→ WHAT TO DO: Return the line containing "G[HGET/HSET]" and every line after it through the end of the entries below, with no other lines.

(ENTRIES SHOWN begins)

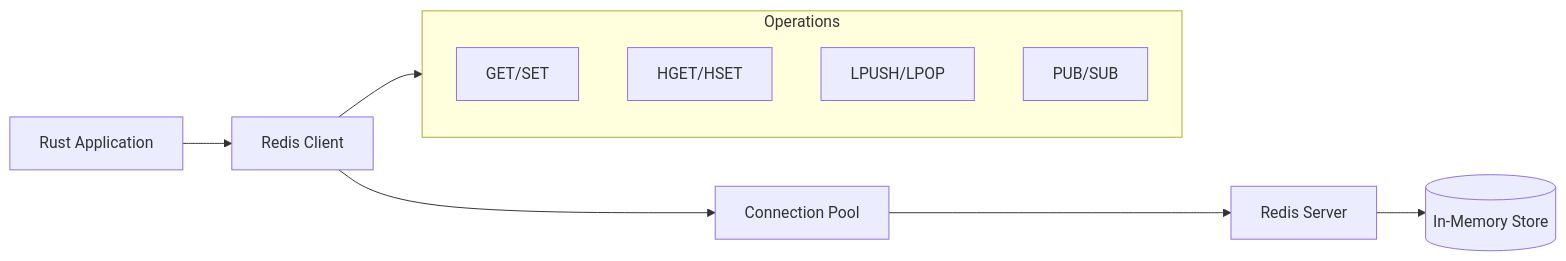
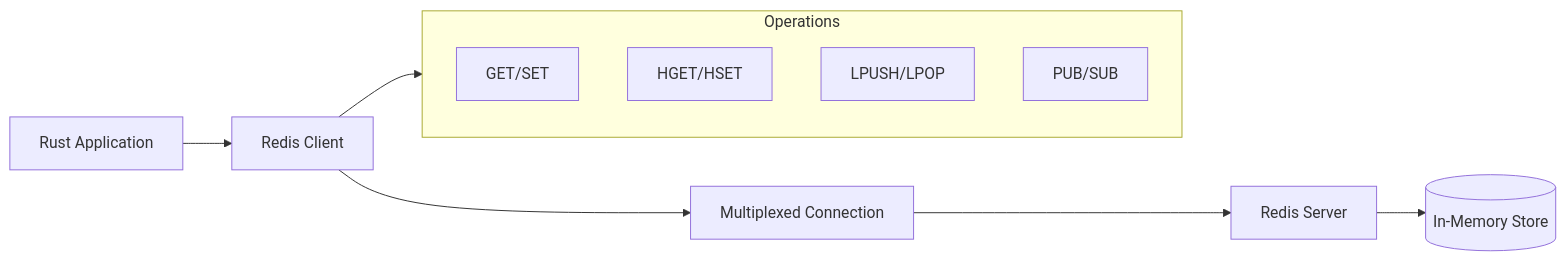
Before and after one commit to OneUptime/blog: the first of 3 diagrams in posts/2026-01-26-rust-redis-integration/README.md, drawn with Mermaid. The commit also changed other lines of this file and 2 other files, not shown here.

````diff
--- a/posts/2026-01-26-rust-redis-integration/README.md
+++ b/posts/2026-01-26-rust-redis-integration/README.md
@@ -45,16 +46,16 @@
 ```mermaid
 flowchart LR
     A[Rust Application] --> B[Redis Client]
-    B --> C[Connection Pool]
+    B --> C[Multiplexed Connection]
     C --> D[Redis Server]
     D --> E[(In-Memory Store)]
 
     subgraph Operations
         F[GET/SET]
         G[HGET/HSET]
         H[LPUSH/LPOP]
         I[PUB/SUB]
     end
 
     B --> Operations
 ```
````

(ENTRIES SHOWN ends)

→ EXERCISE RESPONSE:
         G[HGET/HSET]
         H[LPUSH/LPOP]
         I[PUB/SUB]
     end
 
     B --> Operations
 ```
````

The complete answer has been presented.